Mobile devices will hold center stage during this phase, as connected devices and the Internet of Things make the transition from smart to brilliant. The mobile application development industry will have to match up to the heightened customer expectation of staying connected, anytime, anywhere.
Looking at the stats above, a mobile first strategy has to be an integral part of any software development process. It is important to design the end product with mobile in mind. This is a topic that was covered at the MIT Technology Review Mobile Summit that our CEO David DeWolf attended last month. Facebook, for example, doesn’t even consider desktop design when they are brainstorming and implementing new features. Every user experience design they create is done in the context of how it will look and feel on tablets and smartphones.
Device proliferation has been and will continue to be the #1 challenge faced by mobile application developers. From different screen resolutions to OS variations, mobile phones of today are quite varied. An optimal mobile programming solution will have to address key issues such as cost reduction, flexibility and ease of maintenance.
The right choice of a long-term development path is an important consideration. Native code, portable interpreted code, and cross compiled portable code are three of the most popular approaches in mobile application development. A brief explanation follows:
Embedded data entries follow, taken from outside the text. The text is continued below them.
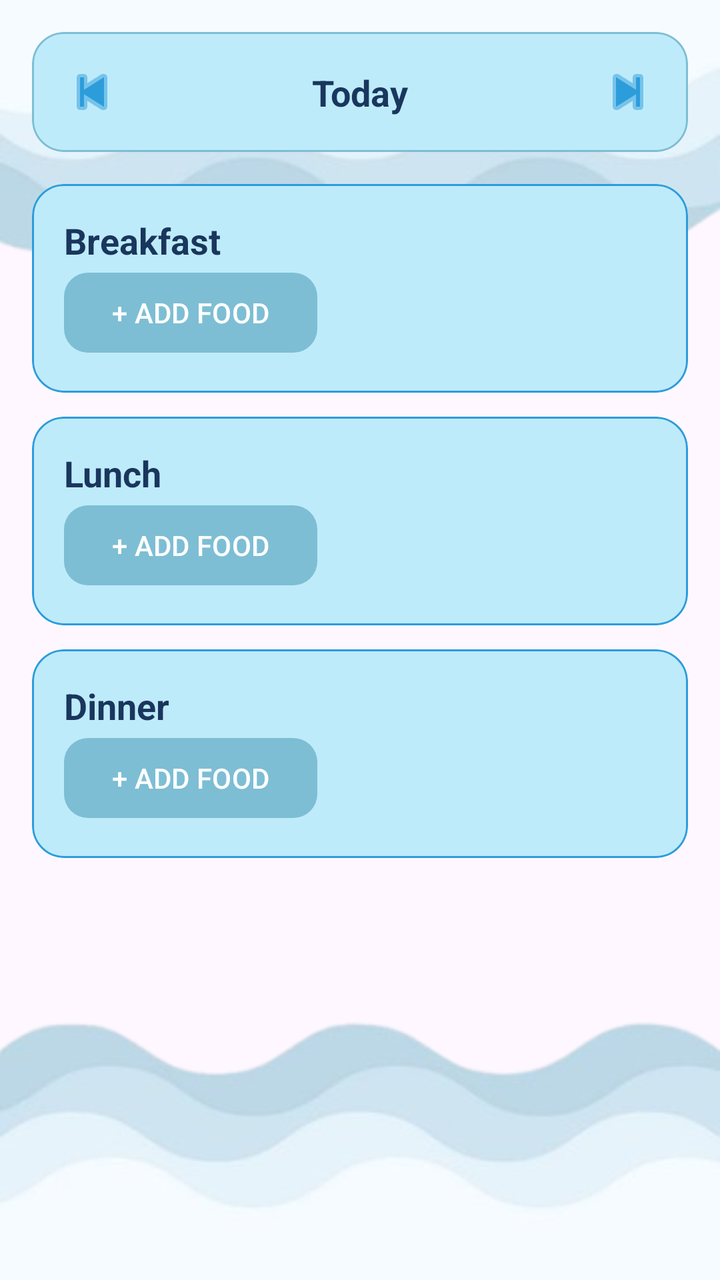
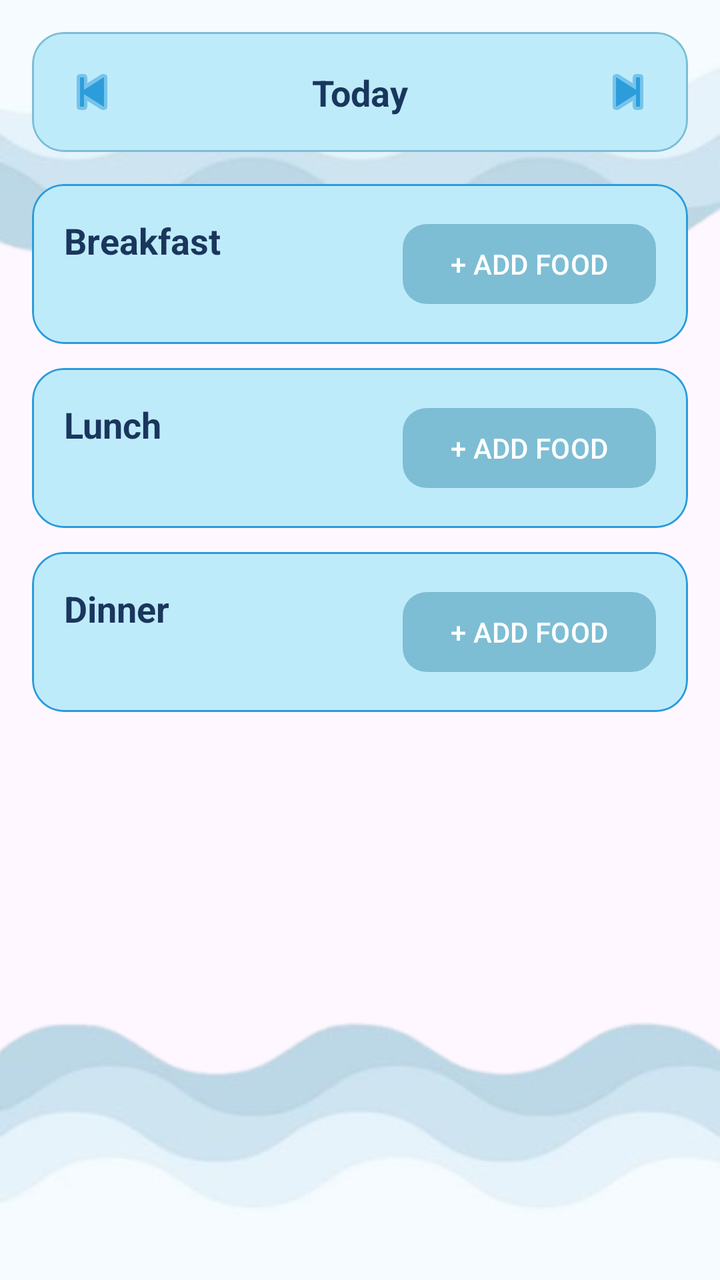

Screens rendered from an Android XML layout before and after an edit, with the pre-edit source and the edit as a unified diff.
<!-- AndroidManifest.xml: application theme Theme.HeronHealth -->
<!-- res/layout/fragment_food_log.xml -->
<?xml version="1.0" encoding="utf-8"?>
<androidx.core.widget.NestedScrollView
    xmlns:android="http://schemas.android.com/apk/res/android"
    xmlns:app="http://schemas.android.com/apk/res-auto"
    xmlns:tools="http://schemas.android.com/tools"
    android:layout_width="match_parent"
    android:layout_height="match_parent"
    android:background="@drawable/bg4"
    tools:context=".FoodLogFragment">

    <LinearLayout
        android:layout_width="match_parent"
        android:layout_height="wrap_content"
        android:orientation="vertical"
        android:padding="16dp">

        
        <com.google.android.material.card.MaterialCardView
            android:id="@+id/dateNavLayout"
            android:layout_width="match_parent"
            android:layout_height="wrap_content"
            android:layout_marginBottom="16dp"
            app:cardBackgroundColor="#beebfa"
            app:cardCornerRadius="16dp"
            app:strokeColor="#7dbed4"
            app:strokeWidth="1dp">

            <androidx.constraintlayout.widget.ConstraintLayout
                android:layout_width="match_parent"
                android:layout_height="wrap_content"
                android:padding="10dp">

                <ImageButton
                    android:id="@+id/btnPrevDay"
                    android:layout_width="40dp"
                    android:layout_height="40dp"
                    android:background="?attr/selectableItemBackgroundBorderless"
                    android:src="@android:drawable/ic_media_previous"
                    app:tint="#2D9CDB"
                    app:layout_constraintStart_toStartOf="parent"
                    app:layout_constraintTop_toTopOf="parent"
                    app:layout_constraintBottom_toBottomOf="parent"/>

                <TextView
                    android:id="@+id/tvSelectedDate"
                    android:layout_width="wrap_content"
                    android:layout_height="wrap_content"
                    android:text="Today"
                    android:textColor="#1A365D"
                    android:textSize="18sp"
                    android:textStyle="bold"
                    app:layout_constraintStart_toEndOf="@id/btnPrevDay"
                    app:layout_constraintEnd_toStartOf="@id/btnNextDay"
                    app:layout_constraintTop_toTopOf="parent"
                    app:layout_constraintBottom_toBottomOf="parent"/>

                <ImageButton
                    android:id="@+id/btnNextDay"
                    android:layout_width="40dp"
                    android:layout_height="40dp"
                    android:background="?attr/selectableItemBackgroundBorderless"
                    android:src="@android:drawable/ic_media_next"
                    app:tint="#2D9CDB"
                    app:layout_constraintEnd_toEndOf="parent"
                    app:layout_constraintTop_toTopOf="parent"
                    app:layout_constraintBottom_toBottomOf="parent"/>
            </androidx.constraintlayout.widget.ConstraintLayout>
        </com.google.android.material.card.MaterialCardView>

        
        <com.google.android.material.card.MaterialCardView
            android:layout_width="match_parent"
            android:layout_height="wrap_content"
            android:layout_marginBottom="12dp"
            app:cardBackgroundColor="#beebfa"
            app:cardCornerRadius="16dp"
            app:strokeColor="#2D9CDB"
            app:strokeWidth="1dp">

            <androidx.constraintlayout.widget.ConstraintLayout
                android:layout_width="match_parent"
                android:layout_height="wrap_content"
                android:padding="16dp">

                <TextView
                    android:id="@+id/tvBreakfastTitle"
                    android:layout_width="wrap_content"
                    android:layout_height="wrap_content"
                    android:text="Breakfast"
                    android:textColor="#1A365D"
                    android:textSize="18sp"
                    android:textStyle="bold"
                    app:layout_constraintStart_toStartOf="parent"
                    app:layout_constraintTop_toTopOf="parent"/>

                <com.google.android.material.button.MaterialButton
                    android:id="@+id/btnAddBreakfast"
                    android:layout_width="wrap_content"
                    android:layout_height="wrap_content"
                    android:text="+ ADD FOOD"
                    android:textColor="#FFFFFF"
                    app:backgroundTint="#7dbed4"
                    app:cornerRadius="12dp"
                    app:layout_constraintStart_toStartOf="parent"
                    app:layout_constraintTop_toBottomOf="@id/tvBreakfastTitle"/>
            </androidx.constraintlayout.widget.ConstraintLayout>
        </com.google.android.material.card.MaterialCardView>

        
        <com.google.android.material.card.MaterialCardView
            android:layout_width="match_parent"
            android:layout_height="wrap_content"
            android:layout_marginBottom="12dp"
            app:cardBackgroundColor="#beebfa"
            app:cardCornerRadius="16dp"
            app:strokeColor="#2D9CDB"
            app:strokeWidth="1dp">

            <androidx.constraintlayout.widget.ConstraintLayout
                android:layout_width="match_parent"
                android:layout_height="wrap_content"
                android:padding="16dp">

                <TextView
                    android:id="@+id/tvLunchTitle"
                    android:layout_width="wrap_content"
                    android:layout_height="wrap_content"
                    android:text="Lunch"
                    android:textColor="#1A365D"
                    android:textSize="18sp"
                    android:textStyle="bold"
                    app:layout_constraintStart_toStartOf="parent"
                    app:layout_constraintTop_toTopOf="parent"/>

                <com.google.android.material.button.MaterialButton
                    android:id="@+id/btnAddLunch"
                    android:layout_width="wrap_content"
                    android:layout_height="wrap_content"
                    android:text="+ ADD FOOD"
                    android:textColor="#FFFFFF"
                    app:backgroundTint="#7dbed4"
                    app:cornerRadius="12dp"
                    app:layout_constraintStart_toStartOf="parent"
                    app:layout_constraintTop_toBottomOf="@id/tvLunchTitle"/>
            </androidx.constraintlayout.widget.ConstraintLayout>
        </com.google.android.material.card.MaterialCardView>

        
        <com.google.android.material.card.MaterialCardView
            android:layout_width="match_parent"
            android:layout_height="wrap_content"
            app:cardBackgroundColor="#beebfa"
            app:cardCornerRadius="16dp"
            app:strokeColor="#2D9CDB"
            app:strokeWidth="1dp">

            <androidx.constraintlayout.widget.ConstraintLayout
                android:layout_width="match_parent"
                android:layout_height="wrap_content"
                android:padding="16dp">

                <TextView
                    android:id="@+id/tvDinnerTitle"
                    android:layout_width="wrap_content"
                    android:layout_height="wrap_content"
                    android:text="Dinner"
                    android:textColor="#1A365D"
                    android:textSize="18sp"
                    android:textStyle="bold"
                    app:layout_constraintStart_toStartOf="parent"
                    app:layout_constraintTop_toTopOf="parent"/>

                <com.google.android.material.button.MaterialButton
                    android:id="@+id/btnAddDinner"
                    android:layout_width="wrap_content"
                    android:layout_height="wrap_content"
                    android:text="+ ADD FOOD"
                    android:textColor="#FFFFFF"
                    app:backgroundTint="#7dbed4"
                    app:cornerRadius="12dp"
                    app:layout_constraintStart_toStartOf="parent"
                    app:layout_constraintTop_toBottomOf="@id/tvDinnerTitle"/>
            </androidx.constraintlayout.widget.ConstraintLayout>
        </com.google.android.material.card.MaterialCardView>

    </LinearLayout>
</androidx.core.widget.NestedScrollView>
<!-- resources referenced by this layout -->
<resources>
  <!-- drawable bg4: png bitmap (drawable, 73502 bytes) -->
  <style name="Theme.HeronHealth" parent="Base.Theme.HeronHealth" />
  <style name="Base.Theme.HeronHealth" parent="Theme.Material3.DayNight.NoActionBar">
          
          
      </style>
</resources>

<!-- the commit's change to res/layout/fragment_food_log.xml (unified diff, before → after) -->
@@ -64,6 +64,7 @@
                     app:layout_constraintEnd_toEndOf="parent"
                     app:layout_constraintTop_toTopOf="parent"
                     app:layout_constraintBottom_toBottomOf="parent"/>
+
             </androidx.constraintlayout.widget.ConstraintLayout>
         </com.google.android.material.card.MaterialCardView>
 
@@ -101,8 +102,20 @@
                     android:textColor="#FFFFFF"
                     app:backgroundTint="#7dbed4"
                     app:cornerRadius="12dp"
-                    app:layout_constraintStart_toStartOf="parent"
+                    app:layout_constraintEnd_toEndOf="parent"
+                    app:layout_constraintTop_toTopOf="parent"/>
+
+                
+                <LinearLayout
+                    android:id="@+id/llBreakfastItems"
+                    android:layout_width="0dp"
+                    android:layout_height="wrap_content"
+                    android:orientation="vertical"
+                    android:layout_marginTop="8dp"
+                    app:layout_constraintStart_toStartOf="parent"
+                    app:layout_constraintEnd_toEndOf="parent"
                     app:layout_constraintTop_toBottomOf="@id/tvBreakfastTitle"/>
+
             </androidx.constraintlayout.widget.ConstraintLayout>
         </com.google.android.material.card.MaterialCardView>
 
@@ -140,8 +153,19 @@
                     android:textColor="#FFFFFF"
                     app:backgroundTint="#7dbed4"
                     app:cornerRadius="12dp"
-                    app:layout_constraintStart_toStartOf="parent"
+                    app:layout_constraintEnd_toEndOf="parent"
+                    app:layout_constraintTop_toTopOf="parent"/>
+
+                <LinearLayout
+                    android:id="@+id/llLunchItems"
+                    android:layout_width="0dp"
+                    android:layout_height="wrap_content"
+                    android:orientation="vertical"
+                    android:layout_marginTop="8dp"
+                    app:layout_constraintStart_toStartOf="parent"
+                    app:layout_constraintEnd_toEndOf="parent"
                     app:layout_constraintTop_toBottomOf="@id/tvLunchTitle"/>
+
             </androidx.constraintlayout.widget.ConstraintLayout>
         </com.google.android.material.card.MaterialCardView>
 
@@ -178,8 +202,19 @@
                     android:textColor="#FFFFFF"
                     app:backgroundTint="#7dbed4"
                     app:cornerRadius="12dp"
-                    app:layout_constraintStart_toStartOf="parent"
+                    app:layout_constraintEnd_toEndOf="parent"
+                    app:layout_constraintTop_toTopOf="parent"/>
+
+                <LinearLayout
+                    android:id="@+id/llDinnerItems"
+                    android:layout_width="0dp"
+                    android:layout_height="wrap_content"
+                    android:orientation="vertical"
+                    android:layout_marginTop="8dp"
+                    app:layout_constraintStart_toStartOf="parent"
+                    app:layout_constraintEnd_toEndOf="parent"
                     app:layout_constraintTop_toBottomOf="@id/tvDinnerTitle"/>
+
             </androidx.constraintlayout.widget.ConstraintLayout>
         </com.google.android.material.card.MaterialCardView>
Native Code – A programming code that runs with a set of instructions and compiled to run on a single processor is dubbed as a native code. While it can be programmed to run on a different processor using software, its performance speed definitely takes a hit as compared to how it would have otherwise performed with its native code on the original processor.
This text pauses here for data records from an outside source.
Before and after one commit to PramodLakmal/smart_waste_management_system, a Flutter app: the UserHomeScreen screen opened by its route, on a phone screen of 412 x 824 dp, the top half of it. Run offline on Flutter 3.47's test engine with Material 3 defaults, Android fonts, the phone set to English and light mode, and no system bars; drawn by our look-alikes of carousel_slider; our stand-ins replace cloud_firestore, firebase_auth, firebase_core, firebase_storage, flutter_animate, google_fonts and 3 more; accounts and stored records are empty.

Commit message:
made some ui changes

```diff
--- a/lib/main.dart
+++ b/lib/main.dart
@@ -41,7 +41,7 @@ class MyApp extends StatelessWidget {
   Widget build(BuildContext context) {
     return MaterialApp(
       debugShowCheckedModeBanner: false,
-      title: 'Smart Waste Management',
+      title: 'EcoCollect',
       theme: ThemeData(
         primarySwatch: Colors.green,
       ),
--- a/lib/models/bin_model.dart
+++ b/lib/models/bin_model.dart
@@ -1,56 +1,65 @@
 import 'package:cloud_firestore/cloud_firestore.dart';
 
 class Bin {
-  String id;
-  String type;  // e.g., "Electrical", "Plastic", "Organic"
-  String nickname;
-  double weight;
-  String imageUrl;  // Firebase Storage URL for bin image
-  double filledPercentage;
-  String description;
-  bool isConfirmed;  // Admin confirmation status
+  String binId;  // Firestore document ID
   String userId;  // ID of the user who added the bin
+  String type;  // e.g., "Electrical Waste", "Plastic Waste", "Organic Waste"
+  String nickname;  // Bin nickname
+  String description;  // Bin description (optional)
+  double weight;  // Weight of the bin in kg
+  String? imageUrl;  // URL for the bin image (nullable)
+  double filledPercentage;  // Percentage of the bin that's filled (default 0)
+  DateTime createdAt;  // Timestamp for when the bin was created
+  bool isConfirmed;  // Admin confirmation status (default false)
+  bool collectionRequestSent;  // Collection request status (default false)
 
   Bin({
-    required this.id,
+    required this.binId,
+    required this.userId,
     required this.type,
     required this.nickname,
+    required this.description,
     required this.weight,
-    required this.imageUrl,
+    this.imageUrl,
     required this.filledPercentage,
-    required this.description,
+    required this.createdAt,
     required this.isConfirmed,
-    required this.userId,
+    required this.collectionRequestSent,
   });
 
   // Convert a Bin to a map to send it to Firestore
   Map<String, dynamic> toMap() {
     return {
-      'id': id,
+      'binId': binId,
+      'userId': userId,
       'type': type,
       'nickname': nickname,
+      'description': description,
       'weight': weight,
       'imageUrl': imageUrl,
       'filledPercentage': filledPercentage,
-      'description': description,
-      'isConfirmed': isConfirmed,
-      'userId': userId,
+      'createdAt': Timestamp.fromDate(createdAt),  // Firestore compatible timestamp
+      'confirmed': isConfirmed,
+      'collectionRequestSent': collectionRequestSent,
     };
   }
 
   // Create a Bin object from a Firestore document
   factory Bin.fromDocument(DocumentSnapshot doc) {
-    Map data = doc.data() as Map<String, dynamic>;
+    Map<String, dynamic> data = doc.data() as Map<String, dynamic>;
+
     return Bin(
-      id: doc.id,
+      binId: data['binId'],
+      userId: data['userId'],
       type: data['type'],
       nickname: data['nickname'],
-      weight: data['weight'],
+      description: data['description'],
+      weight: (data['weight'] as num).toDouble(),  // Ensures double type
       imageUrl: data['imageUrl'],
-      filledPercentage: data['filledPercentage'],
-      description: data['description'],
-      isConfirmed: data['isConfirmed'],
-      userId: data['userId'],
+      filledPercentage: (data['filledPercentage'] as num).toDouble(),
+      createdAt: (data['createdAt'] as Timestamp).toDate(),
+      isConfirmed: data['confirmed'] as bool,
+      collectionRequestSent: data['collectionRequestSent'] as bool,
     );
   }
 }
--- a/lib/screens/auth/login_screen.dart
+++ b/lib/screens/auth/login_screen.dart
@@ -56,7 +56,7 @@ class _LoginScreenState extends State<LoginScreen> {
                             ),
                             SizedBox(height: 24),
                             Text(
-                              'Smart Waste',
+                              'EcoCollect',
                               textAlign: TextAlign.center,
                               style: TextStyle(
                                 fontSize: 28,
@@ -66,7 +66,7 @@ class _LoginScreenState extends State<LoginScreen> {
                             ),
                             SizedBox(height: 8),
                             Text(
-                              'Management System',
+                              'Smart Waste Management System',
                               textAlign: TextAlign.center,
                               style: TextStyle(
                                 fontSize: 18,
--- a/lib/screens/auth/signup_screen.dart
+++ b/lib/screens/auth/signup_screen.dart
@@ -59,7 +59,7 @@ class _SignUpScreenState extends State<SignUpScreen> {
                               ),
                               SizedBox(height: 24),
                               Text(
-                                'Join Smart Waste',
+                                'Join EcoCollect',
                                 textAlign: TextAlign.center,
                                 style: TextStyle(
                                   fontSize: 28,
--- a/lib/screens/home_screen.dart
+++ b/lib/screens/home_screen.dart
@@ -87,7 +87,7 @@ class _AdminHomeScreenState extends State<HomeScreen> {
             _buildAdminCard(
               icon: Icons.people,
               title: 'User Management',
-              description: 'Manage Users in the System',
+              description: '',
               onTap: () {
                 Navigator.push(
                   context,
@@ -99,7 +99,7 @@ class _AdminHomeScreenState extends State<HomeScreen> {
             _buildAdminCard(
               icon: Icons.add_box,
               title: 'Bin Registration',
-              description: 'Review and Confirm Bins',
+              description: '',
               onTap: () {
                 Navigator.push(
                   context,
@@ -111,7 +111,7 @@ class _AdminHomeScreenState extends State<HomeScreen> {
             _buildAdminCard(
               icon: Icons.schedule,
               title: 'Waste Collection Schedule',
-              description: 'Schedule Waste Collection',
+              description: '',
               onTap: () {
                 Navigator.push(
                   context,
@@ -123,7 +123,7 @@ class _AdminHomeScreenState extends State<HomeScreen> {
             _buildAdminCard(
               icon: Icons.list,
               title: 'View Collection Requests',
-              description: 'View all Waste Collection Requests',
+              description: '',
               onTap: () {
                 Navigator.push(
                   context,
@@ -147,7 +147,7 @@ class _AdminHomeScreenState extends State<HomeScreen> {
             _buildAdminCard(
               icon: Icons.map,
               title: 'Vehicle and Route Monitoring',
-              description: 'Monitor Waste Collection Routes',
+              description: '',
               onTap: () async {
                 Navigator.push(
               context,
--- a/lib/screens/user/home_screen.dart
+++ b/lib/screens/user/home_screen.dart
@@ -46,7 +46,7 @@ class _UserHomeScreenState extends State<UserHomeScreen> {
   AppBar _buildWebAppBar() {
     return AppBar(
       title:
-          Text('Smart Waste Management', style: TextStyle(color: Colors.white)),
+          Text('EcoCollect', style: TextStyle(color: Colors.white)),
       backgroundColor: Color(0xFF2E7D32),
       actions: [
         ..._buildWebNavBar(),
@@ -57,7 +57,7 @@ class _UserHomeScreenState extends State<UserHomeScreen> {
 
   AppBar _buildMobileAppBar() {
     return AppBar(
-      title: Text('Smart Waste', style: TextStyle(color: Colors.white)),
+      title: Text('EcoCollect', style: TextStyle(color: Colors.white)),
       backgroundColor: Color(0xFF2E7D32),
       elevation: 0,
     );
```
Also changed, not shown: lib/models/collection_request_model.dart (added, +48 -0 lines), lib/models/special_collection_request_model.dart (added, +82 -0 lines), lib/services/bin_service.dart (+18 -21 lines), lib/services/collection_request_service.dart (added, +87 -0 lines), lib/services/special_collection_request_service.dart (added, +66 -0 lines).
Portable codes – These are designed for seamless movement of software across different platforms. It is a common approach to mobile software development when the cost of switching to a new platform is relatively less in comparison to developing the codes from the scratch.
b. Cross compiled portable code – A common portable code is used in this approach which is run by a compiler that can interpret the code. The compiler performs an important function of generating native code for each platform.
Native vs. Portable Code – A Comparison Chart
The tabular representation above can certainly help you come to an informed decision on how to narrow down the best approach to mobile application development. There is no one solution that fits all and can come across as a winner in every situation. It is therefore important to align your business objectives to the pros and cons of each of these popular approaches. A ‘product mindset’ that we follow at 3Pillar helps us in addressing this pertinent issue and many other key concern areas of our customers.